When anxiety, frustration, panic, pain, and other overwhelming feelings consume you in public, try moving around! Emotions and trauma we experience can find a home in our bodies, so it’s through our bodies that we can move and release them. Consider these gentle, intentional movements that support the body’s emotional regulation and processing:
1. Swaying and rocking. People rarely sit or stand perfectly still, so try gently swaying and rocking the next time you’re overwhelmed in public. Gently shift your weight side to side or in a natural and soothing rhythm. Doing so can help mobilize the rest and digest function of the nervous system while soothing activation.
2. Napkin twists. If you’re out with others and experience intense emotions resulting from having or witnessing a negative social interaction, remember that you won’t ruin the outing just by acknowledging to yourself that you’re feeling something unfavorable. Just as you may twist a towel out of frustration at home, do the same with the napkin in your lap while dining. Twisting the napkin under the table can be a great way to express healthy aggression, irritation, frustration, boundary violations, and much more.
Keeping still can be soothing, too
Another essential part of leaning into physical and emotional regulation when managing social anxiety is understanding when the body doesn’t always need to move. In session with a DBT therapist at THIRA, clients learn to soothe and care for themselves by slowing down, stopping, and exercising mindfulness. Mindfulness refers to paying non-judgmental attention to your thoughts, feelings, and senses. It promotes acceptance of emotions and emotional regulation rooted in reflection, intention, and compassion without interpretation. When you’re in public and need help managing social anxiety, try being mindful without movement by:
3. Orienting. Come into the present moment by intentionally taking more notice of your environment. If your gathering takes place outside, focus on some trees around you. If you’re inside, pay attention to any pictures or decoration you see on the wall. This way, you’re discreetly managing social anxiety by redirecting it to the world around you. In IOP treatment at THIRA, clients learn to expand this practice through the 5-4-3-2-1 technique. This technique, doable indoors and outdoors, involves identifying five things you can see, four things you can touch, three you can hear, two you can smell, and one you can taste. The 5-4-3-2-1 technique grounds you in your present, fostering mindfulness and emotional regulation and enhancing judgment-free self-awareness.

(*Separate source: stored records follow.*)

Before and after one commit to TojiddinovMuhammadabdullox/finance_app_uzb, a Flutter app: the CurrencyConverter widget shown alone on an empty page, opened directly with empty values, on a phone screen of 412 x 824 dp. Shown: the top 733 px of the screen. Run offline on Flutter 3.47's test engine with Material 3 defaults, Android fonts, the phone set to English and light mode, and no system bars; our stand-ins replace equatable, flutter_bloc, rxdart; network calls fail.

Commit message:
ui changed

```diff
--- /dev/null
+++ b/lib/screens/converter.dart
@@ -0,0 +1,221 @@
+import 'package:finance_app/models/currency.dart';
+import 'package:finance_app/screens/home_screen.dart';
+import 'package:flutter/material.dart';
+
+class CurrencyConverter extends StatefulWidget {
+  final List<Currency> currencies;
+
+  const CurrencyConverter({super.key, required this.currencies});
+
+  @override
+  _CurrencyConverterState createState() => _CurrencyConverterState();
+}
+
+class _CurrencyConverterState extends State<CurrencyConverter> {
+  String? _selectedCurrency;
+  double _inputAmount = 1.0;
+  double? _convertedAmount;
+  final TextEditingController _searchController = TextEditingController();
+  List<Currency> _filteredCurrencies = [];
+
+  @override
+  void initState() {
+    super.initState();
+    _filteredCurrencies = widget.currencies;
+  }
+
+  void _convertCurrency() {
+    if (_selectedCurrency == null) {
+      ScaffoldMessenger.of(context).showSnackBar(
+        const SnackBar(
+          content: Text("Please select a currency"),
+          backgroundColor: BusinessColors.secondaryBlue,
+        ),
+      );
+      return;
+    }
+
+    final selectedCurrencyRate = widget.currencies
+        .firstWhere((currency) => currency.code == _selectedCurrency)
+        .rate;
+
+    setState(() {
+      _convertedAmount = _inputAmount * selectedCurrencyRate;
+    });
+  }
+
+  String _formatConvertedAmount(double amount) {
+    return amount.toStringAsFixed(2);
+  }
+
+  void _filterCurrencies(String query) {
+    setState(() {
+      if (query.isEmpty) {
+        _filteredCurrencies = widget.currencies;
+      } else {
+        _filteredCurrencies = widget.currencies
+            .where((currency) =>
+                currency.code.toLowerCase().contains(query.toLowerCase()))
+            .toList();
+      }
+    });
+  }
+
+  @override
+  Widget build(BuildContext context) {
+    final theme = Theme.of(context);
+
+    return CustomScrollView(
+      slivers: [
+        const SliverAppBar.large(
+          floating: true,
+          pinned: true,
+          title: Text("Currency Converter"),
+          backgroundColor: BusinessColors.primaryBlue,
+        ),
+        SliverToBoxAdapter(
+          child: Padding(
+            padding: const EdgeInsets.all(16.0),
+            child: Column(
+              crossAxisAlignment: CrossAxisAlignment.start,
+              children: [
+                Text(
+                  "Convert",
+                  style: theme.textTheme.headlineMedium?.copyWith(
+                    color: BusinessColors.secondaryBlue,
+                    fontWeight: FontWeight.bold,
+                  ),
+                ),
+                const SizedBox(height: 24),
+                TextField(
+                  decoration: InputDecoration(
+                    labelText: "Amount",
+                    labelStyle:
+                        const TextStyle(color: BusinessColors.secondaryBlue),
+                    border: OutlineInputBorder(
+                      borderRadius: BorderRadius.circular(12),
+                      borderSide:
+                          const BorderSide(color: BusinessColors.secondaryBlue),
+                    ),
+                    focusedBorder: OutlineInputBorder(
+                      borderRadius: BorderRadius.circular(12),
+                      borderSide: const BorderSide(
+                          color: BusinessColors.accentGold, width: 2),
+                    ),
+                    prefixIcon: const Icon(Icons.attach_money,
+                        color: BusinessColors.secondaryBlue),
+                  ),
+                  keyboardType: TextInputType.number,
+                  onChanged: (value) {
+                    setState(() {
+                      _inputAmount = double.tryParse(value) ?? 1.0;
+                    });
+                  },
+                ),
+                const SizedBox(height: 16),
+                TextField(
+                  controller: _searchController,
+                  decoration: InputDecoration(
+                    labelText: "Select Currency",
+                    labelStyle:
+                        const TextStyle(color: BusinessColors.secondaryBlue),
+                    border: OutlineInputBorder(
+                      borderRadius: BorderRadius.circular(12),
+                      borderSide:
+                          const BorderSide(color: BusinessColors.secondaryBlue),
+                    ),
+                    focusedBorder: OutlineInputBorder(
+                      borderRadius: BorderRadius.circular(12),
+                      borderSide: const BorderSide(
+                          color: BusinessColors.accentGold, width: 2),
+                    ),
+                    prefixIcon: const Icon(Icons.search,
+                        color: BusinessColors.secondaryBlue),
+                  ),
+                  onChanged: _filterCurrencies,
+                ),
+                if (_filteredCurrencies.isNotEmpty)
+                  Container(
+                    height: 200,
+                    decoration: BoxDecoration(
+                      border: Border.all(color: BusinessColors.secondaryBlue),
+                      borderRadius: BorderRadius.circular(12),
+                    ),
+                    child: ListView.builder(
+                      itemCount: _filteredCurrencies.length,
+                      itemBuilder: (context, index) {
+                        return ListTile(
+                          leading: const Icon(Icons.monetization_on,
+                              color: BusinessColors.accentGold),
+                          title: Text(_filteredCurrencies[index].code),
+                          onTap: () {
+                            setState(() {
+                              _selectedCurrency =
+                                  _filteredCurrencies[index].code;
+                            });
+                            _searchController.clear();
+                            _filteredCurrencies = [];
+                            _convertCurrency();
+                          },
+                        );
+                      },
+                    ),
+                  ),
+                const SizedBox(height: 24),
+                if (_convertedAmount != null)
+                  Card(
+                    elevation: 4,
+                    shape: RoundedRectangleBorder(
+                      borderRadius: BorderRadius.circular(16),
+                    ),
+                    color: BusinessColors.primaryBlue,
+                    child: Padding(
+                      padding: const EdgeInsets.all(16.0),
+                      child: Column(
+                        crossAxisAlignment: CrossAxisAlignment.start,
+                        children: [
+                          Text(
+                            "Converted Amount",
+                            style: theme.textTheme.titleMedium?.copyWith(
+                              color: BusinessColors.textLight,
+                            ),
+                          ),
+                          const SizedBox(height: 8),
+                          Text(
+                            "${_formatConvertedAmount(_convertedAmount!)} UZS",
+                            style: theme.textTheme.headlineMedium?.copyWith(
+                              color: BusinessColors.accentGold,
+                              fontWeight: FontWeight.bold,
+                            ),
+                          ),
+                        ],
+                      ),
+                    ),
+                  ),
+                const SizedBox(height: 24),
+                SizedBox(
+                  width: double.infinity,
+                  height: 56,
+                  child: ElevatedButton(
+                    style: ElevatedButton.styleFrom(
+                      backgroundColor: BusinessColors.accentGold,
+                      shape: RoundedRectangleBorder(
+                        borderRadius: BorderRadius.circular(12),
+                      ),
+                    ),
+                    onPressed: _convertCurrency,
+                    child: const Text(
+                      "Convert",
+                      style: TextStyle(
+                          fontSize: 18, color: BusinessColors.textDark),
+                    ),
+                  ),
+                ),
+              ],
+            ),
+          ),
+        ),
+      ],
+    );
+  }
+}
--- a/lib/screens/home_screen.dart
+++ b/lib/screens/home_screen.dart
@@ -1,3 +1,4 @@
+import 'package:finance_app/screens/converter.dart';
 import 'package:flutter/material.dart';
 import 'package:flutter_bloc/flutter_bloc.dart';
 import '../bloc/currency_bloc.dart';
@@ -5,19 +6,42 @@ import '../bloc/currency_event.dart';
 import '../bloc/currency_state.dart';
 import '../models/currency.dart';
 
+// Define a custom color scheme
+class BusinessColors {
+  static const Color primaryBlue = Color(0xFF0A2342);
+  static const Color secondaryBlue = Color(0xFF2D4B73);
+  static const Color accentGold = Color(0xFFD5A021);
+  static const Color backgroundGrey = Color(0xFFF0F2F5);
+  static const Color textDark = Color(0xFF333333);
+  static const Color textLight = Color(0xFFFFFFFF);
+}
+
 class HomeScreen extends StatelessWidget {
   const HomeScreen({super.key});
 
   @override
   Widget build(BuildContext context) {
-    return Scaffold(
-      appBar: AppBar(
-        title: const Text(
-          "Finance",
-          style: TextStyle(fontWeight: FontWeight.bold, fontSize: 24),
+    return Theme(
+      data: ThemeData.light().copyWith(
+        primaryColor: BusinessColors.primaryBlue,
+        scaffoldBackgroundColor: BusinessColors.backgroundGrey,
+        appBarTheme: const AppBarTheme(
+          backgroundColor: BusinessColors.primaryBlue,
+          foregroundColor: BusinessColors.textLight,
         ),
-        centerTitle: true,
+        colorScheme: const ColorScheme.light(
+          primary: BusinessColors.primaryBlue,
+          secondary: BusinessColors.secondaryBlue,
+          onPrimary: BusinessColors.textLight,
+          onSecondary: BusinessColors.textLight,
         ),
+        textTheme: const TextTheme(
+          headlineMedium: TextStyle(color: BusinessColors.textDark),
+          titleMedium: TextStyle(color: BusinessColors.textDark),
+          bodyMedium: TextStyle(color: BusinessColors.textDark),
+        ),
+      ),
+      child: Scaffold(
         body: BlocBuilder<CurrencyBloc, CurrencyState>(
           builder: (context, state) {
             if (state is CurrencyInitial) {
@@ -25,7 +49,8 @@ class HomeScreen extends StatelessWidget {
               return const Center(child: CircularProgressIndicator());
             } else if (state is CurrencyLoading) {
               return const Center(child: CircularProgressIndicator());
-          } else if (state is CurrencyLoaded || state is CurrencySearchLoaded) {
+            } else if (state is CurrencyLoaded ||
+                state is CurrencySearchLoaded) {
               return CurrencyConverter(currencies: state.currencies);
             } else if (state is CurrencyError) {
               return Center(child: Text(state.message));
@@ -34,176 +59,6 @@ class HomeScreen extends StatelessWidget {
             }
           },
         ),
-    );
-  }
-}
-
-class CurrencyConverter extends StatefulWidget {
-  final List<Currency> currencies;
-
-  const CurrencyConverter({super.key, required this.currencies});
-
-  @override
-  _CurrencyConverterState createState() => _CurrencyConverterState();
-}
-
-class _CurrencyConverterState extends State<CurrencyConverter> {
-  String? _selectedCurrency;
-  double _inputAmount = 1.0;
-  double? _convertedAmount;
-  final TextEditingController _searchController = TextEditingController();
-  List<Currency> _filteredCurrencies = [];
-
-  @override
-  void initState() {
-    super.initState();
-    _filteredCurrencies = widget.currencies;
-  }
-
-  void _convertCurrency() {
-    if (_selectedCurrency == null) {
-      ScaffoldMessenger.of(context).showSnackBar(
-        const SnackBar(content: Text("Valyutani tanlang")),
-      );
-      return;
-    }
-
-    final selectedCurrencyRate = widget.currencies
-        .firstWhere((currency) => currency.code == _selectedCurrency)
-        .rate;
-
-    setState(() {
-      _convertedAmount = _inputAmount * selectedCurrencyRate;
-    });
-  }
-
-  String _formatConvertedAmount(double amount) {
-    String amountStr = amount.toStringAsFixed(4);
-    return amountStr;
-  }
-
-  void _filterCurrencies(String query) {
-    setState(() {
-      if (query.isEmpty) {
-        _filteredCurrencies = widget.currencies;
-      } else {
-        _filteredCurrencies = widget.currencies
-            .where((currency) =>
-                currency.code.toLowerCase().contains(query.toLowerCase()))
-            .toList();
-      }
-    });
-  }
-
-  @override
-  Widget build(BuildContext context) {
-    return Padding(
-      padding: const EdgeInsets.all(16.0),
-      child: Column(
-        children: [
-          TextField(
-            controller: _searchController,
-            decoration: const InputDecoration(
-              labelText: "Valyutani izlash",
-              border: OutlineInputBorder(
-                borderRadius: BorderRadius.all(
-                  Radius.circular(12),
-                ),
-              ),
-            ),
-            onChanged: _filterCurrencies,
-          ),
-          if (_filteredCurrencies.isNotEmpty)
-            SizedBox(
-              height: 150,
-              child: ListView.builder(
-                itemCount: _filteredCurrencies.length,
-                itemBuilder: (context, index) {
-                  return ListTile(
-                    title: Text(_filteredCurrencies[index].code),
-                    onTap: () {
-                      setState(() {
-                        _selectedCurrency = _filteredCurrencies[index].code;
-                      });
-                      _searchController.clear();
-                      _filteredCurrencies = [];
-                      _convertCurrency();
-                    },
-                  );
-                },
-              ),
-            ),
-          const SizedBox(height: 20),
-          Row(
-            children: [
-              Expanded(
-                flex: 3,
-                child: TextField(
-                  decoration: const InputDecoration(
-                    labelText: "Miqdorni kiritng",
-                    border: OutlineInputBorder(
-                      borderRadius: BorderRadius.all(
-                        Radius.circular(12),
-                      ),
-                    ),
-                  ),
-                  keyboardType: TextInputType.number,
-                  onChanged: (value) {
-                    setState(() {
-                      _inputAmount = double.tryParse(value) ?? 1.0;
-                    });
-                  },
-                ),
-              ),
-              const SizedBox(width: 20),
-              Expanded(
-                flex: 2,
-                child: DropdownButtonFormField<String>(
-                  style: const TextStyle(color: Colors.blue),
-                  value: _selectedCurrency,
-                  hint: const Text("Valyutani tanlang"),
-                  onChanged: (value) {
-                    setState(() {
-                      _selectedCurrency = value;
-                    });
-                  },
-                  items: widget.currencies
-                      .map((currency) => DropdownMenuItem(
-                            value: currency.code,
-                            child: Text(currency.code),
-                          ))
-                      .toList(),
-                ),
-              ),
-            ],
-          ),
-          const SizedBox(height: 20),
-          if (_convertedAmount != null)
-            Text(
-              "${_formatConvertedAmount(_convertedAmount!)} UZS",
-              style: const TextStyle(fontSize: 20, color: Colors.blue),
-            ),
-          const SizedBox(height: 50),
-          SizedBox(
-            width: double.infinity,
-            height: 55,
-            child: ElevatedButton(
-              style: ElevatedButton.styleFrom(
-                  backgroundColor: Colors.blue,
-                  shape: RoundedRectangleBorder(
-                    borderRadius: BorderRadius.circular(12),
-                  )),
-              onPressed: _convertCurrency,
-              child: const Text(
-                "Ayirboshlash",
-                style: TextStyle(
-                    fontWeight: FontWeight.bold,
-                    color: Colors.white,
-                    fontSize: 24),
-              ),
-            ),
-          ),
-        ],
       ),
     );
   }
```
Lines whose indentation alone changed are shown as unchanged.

4. Drinking a hot beverage. When you’re distressed, your body could benefit from a temperature change. It’s a great way to engage your senses! Warm temperatures and slow, mindful, and intentional sips of your beverage can soothe your nervous system.
5. Humming. Something most of us have done since childhood can help calm us even in adulthood. Humming vibrations support cognitive and emotional regulation by stimulating the vagus nerve—the main component of the parasympathetic nervous system, which supervises many essential body functions like mood control, immune response, heart rate, and digestion. The next time you find yourself juggling millions of thoughts and emotions, hum the last song you heard to bring a sense of calm to your system.
Learn emotional regulation techniques for managing social anxiety in IOP treatment at THIRA
Facing negative emotions is a part of life. We can’t control the outside circumstances that conjure up these emotions, but we can learn healthier control over how we respond to them. In IOP treatment at THIRA, clients learn self-soothing techniques that offer an empowering, peaceful way of emotional regulation and can be modified to speak to them as individuals. The DBT-based 5-4-3-2-1 technique and STOP skill, and other forms of soothing the mind and body engage our senses in an effective way for managing social anxiety.
For more information on enhancing emotional regulation, increasing mindfulness, managing social anxiety, self-soothing practices you can do discreetly in indoor and outdoor social situations, and other ways of caring for your mental health, see how we can help you today.